As shown by @idm, we have that $$\int_0^{\pi/2}\ln(\cos(x))dx = \int_0^{\pi/2}\ln(\sin(x))dx.$$ We can exploit this identity for another one and use Feynman's method (differentiating under the integral). Consider $$\int_0^{\pi/2}x\cot(x)dx.\tag{1}$$ By integration by parts, we have $$\int_0^{\pi/2}x\cot(x)dx = x\ln(\sin(x))\Bigr|_0^{\pi/2} - \int_0^{\pi/2}\ln(\sin(x))dx = - \int_0^{\pi/2}\ln(\sin(x))dx$$ since $\lim_{x\to 0}x\ln(\sin(x)) = 0$. Therefore, we can evaluate the negative of equation $(1)$. \begin{align} I(\alpha) &= \int_0^{\pi/2}\arctan(\alpha\tan(x))\cot(x)dx\tag{2}\\ I'(\alpha) &= \int_0^{\pi/2}\frac{\partial}{\partial\alpha}\Bigl[\arctan(\alpha\tan(x))\cot(x)\Bigr]dx\\ &= \int_0^{\pi/2}\frac{dx}{\alpha^2\tan^2(x) + 1}\\ &= \frac{\pi}{2(\alpha +1)}\\ I(\alpha) &= \frac{\pi}{2}\ln(\alpha + 1) + C \end{align} Thus, $I(0)\Rightarrow C=0$ so $$I(\alpha) = \frac{\pi}{2}\ln(\alpha + 1)$$ We recover equation $(1)$ from equation $(2)$ when $\alpha = 1$ so $I(1) = \frac{\pi}{2}\ln(2)$ and since $$\int_0^{\pi/2}\ln(\sin(x))dx = -\int_0^{\pi/2}x\cot(x)dx = -\frac{\pi}{2}\ln(2),$$ we have $$\int_0^{\pi/2}\ln(\sin(x))dx = -\frac{\pi}{2}\ln(2),$$

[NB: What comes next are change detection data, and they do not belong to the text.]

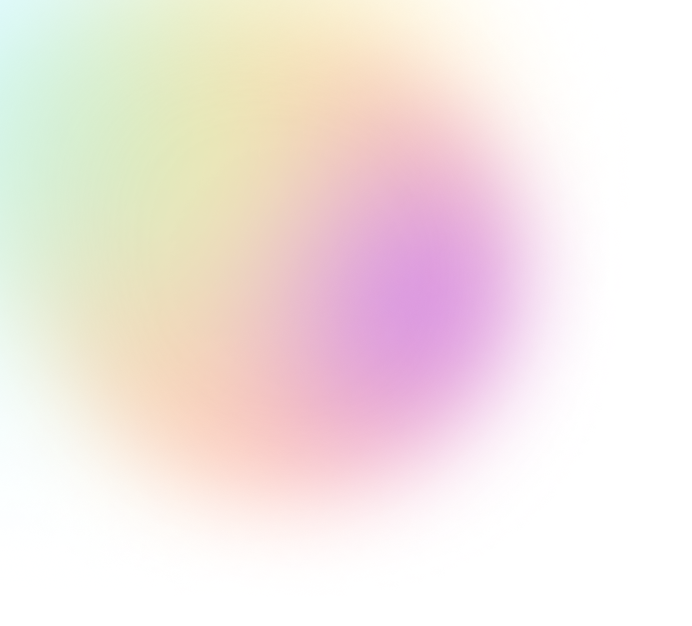
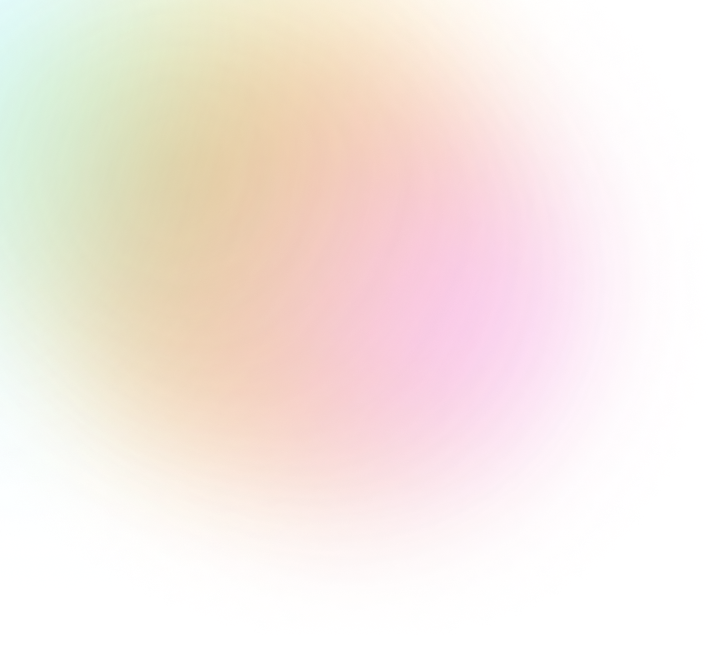
add

Changed region(s): [[0.4249, 0.2732, 0.7283, 0.7284], [0.2731, 0.2732, 0.3035, 0.3035]]

diff --git a/src/components/App/app.module.scss b/src/components/App/app.module.scss
@@ -33,10 +33,11 @@
     transform: translateX(-50%);
 
     @include desktop() {
-      width: 656px;
-      height: 653px;
-      top: 100px;
-      left: calc(50% + 40px);
+
+      height: 85vh;
+      width: auto;
+      top: 13vh;
+      left: calc(50% - 12px);
       transform: translateX(0%);
     }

Since this post was tagged with complex analysis, I can provide a contour integration solution as well. Again, I will exploit the identity given to you by @idm. $$\int_0^{\pi/2}\ln(\sin(\theta))d\theta = \frac{1}{2}\int_0^{\pi}\ln(\sin(\theta))d\theta$$ Consider $1 - e^{2iz} = -2ie^{iz}\sin(z)$. We can write $1 - e^{2iz}$ as $$1 - e^{-2y}(\cos(2x) + i\sin(2x)) < 0\text{ when } x=\pi n, \ y\leq 0$$ Now let's consider the contour from $0$ to $\pi$ to $\pi + iA$ to $iA$ where we take a quarter of a circle around $0$ and $\pi$ with radius $\epsilon$. From the periodicity of the function, the vertical line segments cancel each other since they have opposite signs. Additionally, as $A\to\infty$, the top integral of the top line goes to zero and as $\epsilon\to 0$, the integral around $0$ and $\pi$ go to zero. \begin{align} \ln(-2ie^{ix}\sin(z)) &= \ln(-2i) + \ln(e^{ix}) + \ln(\sin(\theta))\\ &= \ln|-2i| + i\arg(-2i) + ix + \ln(\sin(\theta))\\ &= \ln(2) - i\frac{\pi}{2} + \ln(\sin(\theta)) + i\frac{\pi}{2} \end{align} where $\ln(2i) = \ln(2) + i\arg(-2i)$ and we take the principle argument to be $-\frac{\pi}{2}$ and the imaginary part of $ix$ is between $0$ and $\pi$. Since there are no poles in them contour, by the Cauchy integral formula, the integral is equal to zero. \begin{alignat}{2} \int_0^{\pi/2}\ln(\sin(\theta))d\theta &=\frac{1}{2}\int_0^{\pi}\ln(\sin(\theta))d\theta\\ &= \frac{\ln(2)}{2}\int_0^{\pi}d\theta - \frac{i\pi}{4}\int_0^{\pi}d\theta + \frac{1}{2}\int_0^{\pi}\ln(\sin(\theta))d\theta + \frac{i\pi}{4}\int_0^{\pi}d\theta &&{}= 0\\ &= \frac{\pi\ln(2)}{2} - \frac{i\pi^2}{4} + \frac{1}{2}\int_0^{\pi}\ln(\sin(\theta))d\theta + \frac{i\pi^2}{4} &&{}=0\\ \frac{1}{2}\int_0^{\pi}\ln(\sin(\theta))d\theta &= -\frac{\pi\ln(2)}{2}\\ \int_0^{\pi/2}\ln(\sin(\theta))d\theta &= -\frac{\pi\ln(2)}{2} \end{alignat}